The DDT Myths: History, Science, and Stories of Health and Environment Project Summary The pesticide dichlorodiphenyltrichloroethane (DDT) was effectively banned in the U.S. in 1972, in light of evidence that it harmed wildlife and threatened human health. To this day, DDT persists in the environment; it also persists in narrative form, its story invoked everywhere from history textbooks to press conferences on the latest insect-borne epidemic. In this familiar story, DDT was embraced by Americans in the 1940s, became a rallying cry for environmentalists in the 1960s, and morphed into a panacea for intractable insect-borne diseases, namely malaria, in the 1990s. DDT's story is oft-repeated because it captures profound social and cultural shifts in twentieth-century U.S. history, from the U.S.'s emergence as a global superpower, to the rise of the social movements of the 1960s and 70s, to the creation of an enlightened form of U.S. global leadership at the turn of the millennium. It is also oft-repeated because DDT's twists of fate make its story an adaptable morality tale on the optimal pursuit of public health. This project puts forth a new, domestic history of DDT, based on overlooked aspects of its history and directed by questions of class, gender, race, power, and the relationship between health and environmental values. The project has three specific aims. First, to reveal the oversimplifications in the prevailing DDT narrative and examine the cultural and ideological functions this narrative has served over time. Second, to put forth an exhaustively researched new narrative, one that recovers lost voices and little-examined episodes.

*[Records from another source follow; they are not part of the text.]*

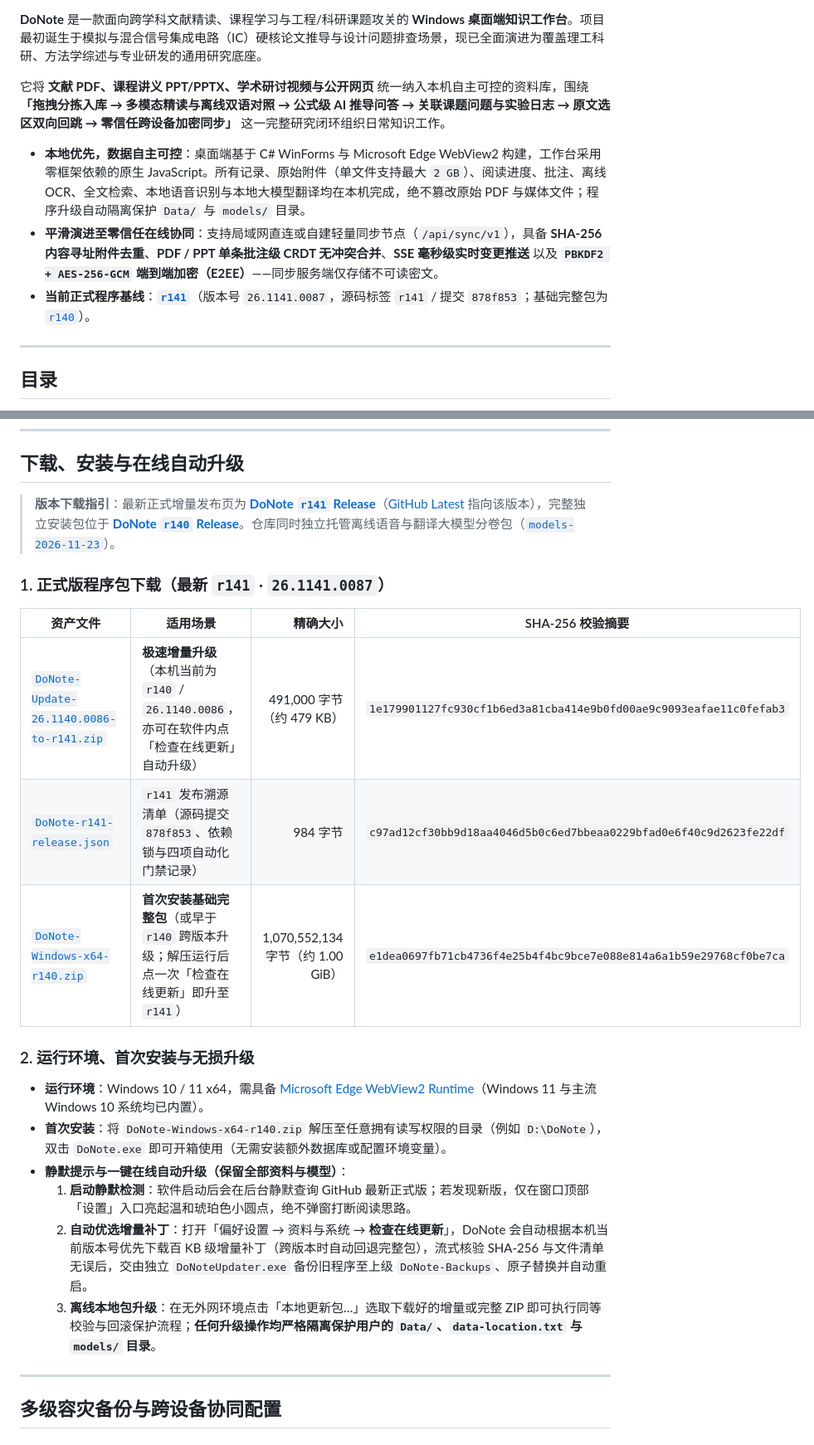
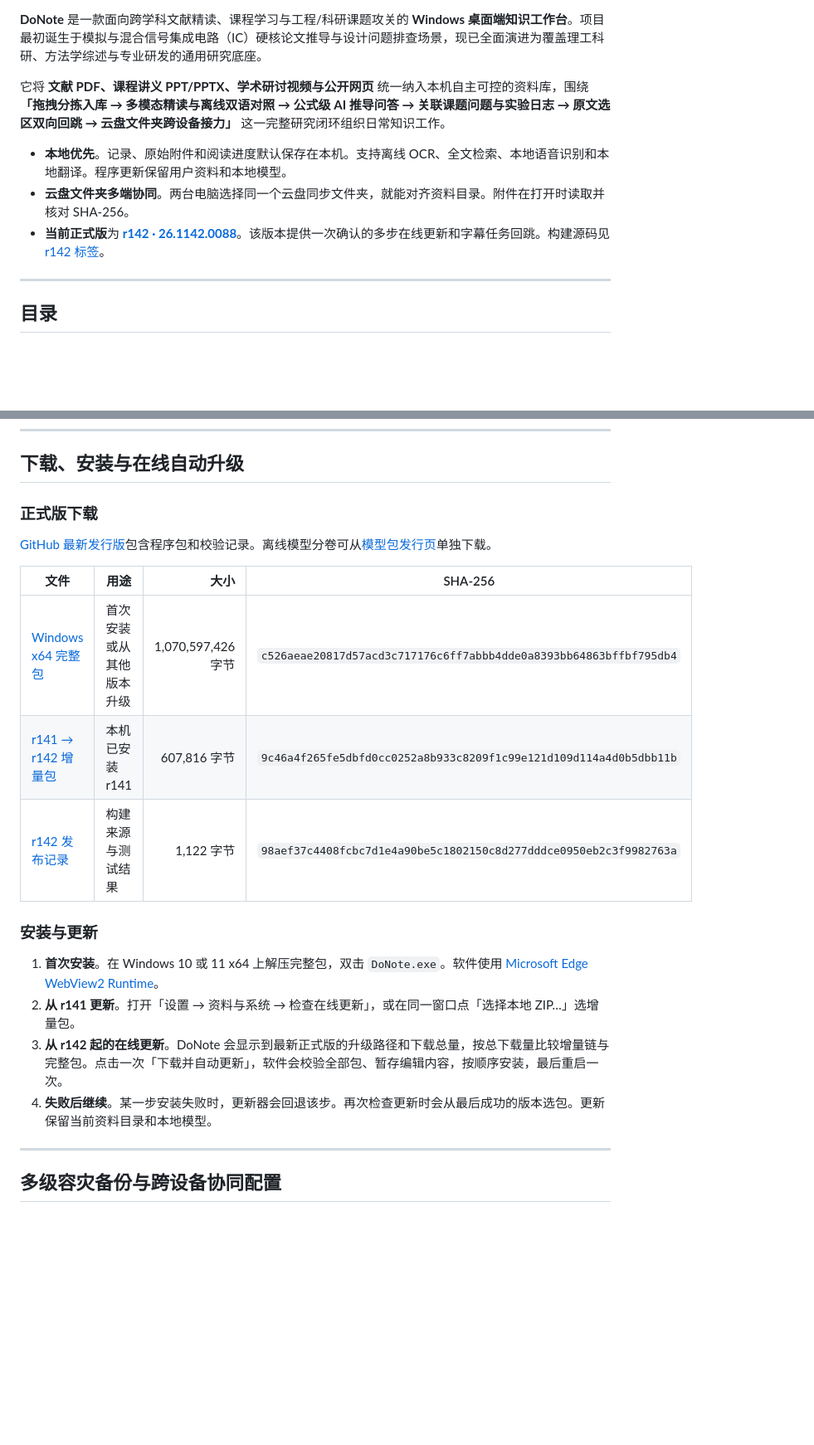
Before and after one commit to yamccle/DoNote, a Markdown page: README.md, 2 parts joined by grey strips. Shown at 83% size. GitHub-like rendering; blank space fills up the shorter version.

```diff
--- a/README.md
+++ b/README.md
@@ -7,11 +7,11 @@
 
 **DoNote** 是一款面向跨学科文献精读、课程学习与工程/科研课题攻关的 **Windows 桌面端知识工作台**。项目最初诞生于模拟与混合信号集成电路（IC）硬核论文推导与设计问题排查场景，现已全面演进为覆盖理工科研、方法学综述与专业研发的通用研究底座。
 
-它将 **文献 PDF、课程讲义 PPT/PPTX、学术研讨视频与公开网页** 统一纳入本机自主可控的资料库，围绕 **「拖拽分拣入库 → 多模态精读与离线双语对照 → 公式级 AI 推导问答 → 关联课题问题与实验日志 → 原文选区双向回跳 → 零信任跨设备加密同步」** 这一完整研究闭环组织日常知识工作。
+它将 **文献 PDF、课程讲义 PPT/PPTX、学术研讨视频与公开网页** 统一纳入本机自主可控的资料库，围绕 **「拖拽分拣入库 → 多模态精读与离线双语对照 → 公式级 AI 推导问答 → 关联课题问题与实验日志 → 原文选区双向回跳 → 云盘文件夹跨设备接力」** 这一完整研究闭环组织日常知识工作。
 
-- **本地优先，数据自主可控**：桌面端基于 C# WinForms 与 Microsoft Edge WebView2 构建，工作台采用零框架依赖的原生 JavaScript。所有记录、原始附件（单文件支持最大 `2 GB`）、阅读进度、批注、离线 OCR、全文检索、本地语音识别与本地大模型翻译均在本机完成，绝不篡改原始 PDF 与媒体文件；程序升级自动隔离保护 `Data/` 与 `models/` 目录。
-- **平滑演进至零信任在线协同**：支持局域网直连或自建轻量同步节点（`/api/sync/v1`），具备 **SHA-256 内容寻址附件去重**、**PDF / PPT 单条批注级 CRDT 无冲突合并**、**SSE 毫秒级实时变更推送** 以及 **`PBKDF2 + AES-256-GCM` 端到端加密（E2EE）**——同步服务端仅存储不可读密文。
-- **当前正式程序基线**：**[`r141`](https://github.com/yamccle/DoNote/releases/tag/r141)**（版本号 `26.1141.0087`，源码标签 `r141` / 提交 `878f853`；基础完整包为 [`r140`](https://github.com/yamccle/DoNote/releases/tag/r140)）。
+- **本地优先**。记录、原始附件和阅读进度默认保存在本机。支持离线 OCR、全文检索、本地语音识别和本地翻译。程序更新保留用户资料和本地模型。
+- **云盘文件夹多端协同**。两台电脑选择同一个云盘同步文件夹，就能对齐资料目录。附件在打开时读取并核对 SHA-256。
+- **当前正式版**为 **[r142 · 26.1142.0088](https://github.com/yamccle/DoNote/releases/tag/r142)**。该版本提供一次确认的多步在线更新和字幕任务回跳。构建源码见 [r142 标签](https://github.com/yamccle/DoNote/tree/r142)。
 
 ---
 
@@ -106,24 +106,22 @@
 
 ## 下载、安装与在线自动升级
 
-> **版本下载指引**：最新正式增量发布页为 **[DoNote `r141` Release](https://github.com/yamccle/DoNote/releases/tag/r141)**（[GitHub Latest](https://github.com/yamccle/DoNote/releases/latest) 指向该版本），完整独立安装包位于 **[DoNote `r140` Release](https://github.com/yamccle/DoNote/releases/tag/r140)**。仓库同时独立托管离线语音与翻译大模型分卷包（[`models-2026-11-23`](https://github.com/yamccle/DoNote/releases/tag/models-2026-11-23)）。
+### 正式版下载
 
-### 1. 正式版程序包下载（最新 `r141` · `26.1141.0087`）
+[GitHub 最新发行版](https://github.com/yamccle/DoNote/releases/latest)包含程序包和校验记录。离线模型分卷可从[模型包发行页](https://github.com/yamccle/DoNote/releases/tag/models-2026-11-23)单独下载。
 
-| 资产文件 | 适用场景 | 精确大小 | SHA-256 校验摘要 |
+| 文件 | 用途 | 大小 | SHA-256 |
 | --- | --- | ---: | --- |
-| [`DoNote-Update-26.1140.0086-to-r141.zip`](https://github.com/yamccle/DoNote/releases/download/r141/DoNote-Update-26.1140.0086-to-r141.zip) | **极速增量升级**（本机当前为 `r140` / `26.1140.0086`，亦可在软件内点「检查在线更新」自动升级） | 491,000 字节（约 479 KB） | `1e179901127fc930cf1b6ed3a81cba414e9b0fd00ae9c9093eafae11c0fefab3` |
-| [`DoNote-r141-release.json`](https://github.com/yamccle/DoNote/releases/download/r141/DoNote-r141-release.json) | `r141` 发布溯源清单（源码提交 `878f853`、依赖锁与四项自动化门禁记录） | 984 字节 | `c97ad12cf30bb9d18aa4046d5b0c6ed7bbeaa0229bfad0e6f40c9d2623fe22df` |
-| [`DoNote-Windows-x64-r140.zip`](https://github.com/yamccle/DoNote/releases/download/r140/DoNote-Windows-x64-r140.zip) | **首次安装基础完整包**（或早于 `r140` 跨版本升级；解压运行后点一次「检查在线更新」即升至 `r141`） | 1,070,552,134 字节（约 1.00 GiB） | `e1dea0697fb71cb4736f4e25b4f4bc9bce7e088e814a6a1b59e29768cf0be7ca` |
+| [Windows x64 完整包](https://github.com/yamccle/DoNote/releases/download/r142/DoNote-Windows-x64-r142.zip) | 首次安装或从其他版本升级 | 1,070,597,426 字节 | `c526aeae20817d57acd3c717176c6ff7abbb4dde0a8393bb64863bffbf795db4` |
+| [r141 → r142 增量包](https://github.com/yamccle/DoNote/releases/download/r142/DoNote-Update-26.1141.0087-to-r142.zip) | 本机已安装 r141 | 607,816 字节 | `9c46a4f265fe5dbfd0cc0252a8b933c8209f1c99e121d109d114a4d0b5dbb11b` |
+| [r142 发布记录](https://github.com/yamccle/DoNote/releases/download/r142/DoNote-r142-release.json) | 构建来源与测试结果 | 1,122 字节 | `98aef37c4408fcbc7d1e4a90be5c1802150c8d277dddce0950eb2c3f9982763a` |
 
-### 2. 运行环境、首次安装与无损升级
+### 安装与更新
 
-- **运行环境**：Windows 10 / 11 x64，需具备 [Microsoft Edge WebView2 Runtime](https://developer.microsoft.com/en-us/microsoft-edge/webview2/)（Windows 11 与主流 Windows 10 系统均已内置）。
-- **首次安装**：将 `DoNote-Windows-x64-r140.zip` 解压至任意拥有读写权限的目录（例如 `D:\DoNote`），双击 `DoNote.exe` 即可开箱使用（无需安装额外数据库或配置环境变量）。
-- **静默提示与一键在线自动升级（保留全部资料与模型）**：
-  1. **启动静默检测**：软件启动后会在后台静默查询 GitHub 最新正式版；若发现新版，仅在窗口顶部「设置」入口亮起温和琥珀色小圆点，绝不弹窗打断阅读思路。
-  2. **自动优选增量补丁**：打开「偏好设置 → 资料与系统 → **检查在线更新**」，DoNote 会自动根据本机当前版本号优先下载百 KB 级增量补丁（跨版本时自动回退完整包），流式核验 SHA-256 与文件清单无误后，交由独立 `DoNoteUpdater.exe` 备份旧程序至上级 `DoNote-Backups`、原子替换并自动重启。
-  3. **离线本地包升级**：在无外网环境点击「本地更新包…」选取下载好的增量或完整 ZIP 即可执行同等校验与回滚保护流程；**任何升级操作均严格隔离保护用户的 `Data/`、`data-location.txt` 与 `models/` 目录**。
+1. **首次安装**。在 Windows 10 或 11 x64 上解压完整包，双击 `DoNote.exe`。软件使用 [Microsoft Edge WebView2 Runtime](https://developer.microsoft.com/en-us/microsoft-edge/webview2/)。
+2. **从 r141 更新**。打开「设置 → 资料与系统 → 检查在线更新」，或在同一窗口点「选择本地 ZIP…」选增量包。
+3. **从 r142 起的在线更新**。DoNote 会显示到最新正式版的升级路径和下载总量，按总下载量比较增量链与完整包。点击一次「下载并自动更新」，软件会校验全部包、暂存编辑内容，按顺序安装，最后重启一次。
+4. **失败后继续**。某一步安装失败时，更新器会回退该步。再次检查更新时会从最后成功的版本选包。更新保留当前资料目录和本地模型。
 
 ---
 
```
Also changed, not shown: other parts of README.md (+29 -25 lines), docs/screenshots/multi-device-sync.png.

And third, to demonstrate the utility of incorporating historical knowledge in health policy making processes, in part by demonstrating how narratives about public health's past impede or advance the achievement of public health goals in the present. This new history will be published as an academic/trade book by a top press and written and marketed for a broad audience of academics, policymakers, environmental and public health advocates, and the interested public. Research methods for this historical project include location and analysis of a range of primary sources. These include historical society and museum collections; state, federal, and global agency archives; private papers of activists, scientists, and politicians; collected papers of organizations, such as the United Farm Workers and Environmental Defense Fund; industry document collections, such as Toxic Docs and the Legacy Tobacco Documents Library; foundation records, such as the March of Dimes and Rockefeller archives; specialized digital collections, such as the Bracero Archive; and a range of periodicals, including small-town newspapers, farm papers, trade magazines, and New Left and mass media publications.
The DDT Myths: History, Science, and Stories of Health and Environment Project Narrative This research project will produce a revised history of the pesticide DDT, one of the most storied of all modern chemicals and one of the most significant public health discoveries of the twentieth century. The final outcome of this project will be a book manuscript that, in addition to telling this new history, reveals how oft-repeated tales of DDT's history took shape, whose stories and which episodes they omit, and why and how they have become morality tales on the optimal pursuit of public health. The book's analysis will also demonstrate how the interplay between health and environmental values in the modern U.S. has influenced the public's health, and the applicability of broad historical knowledge to contemporary public health practice and policy making.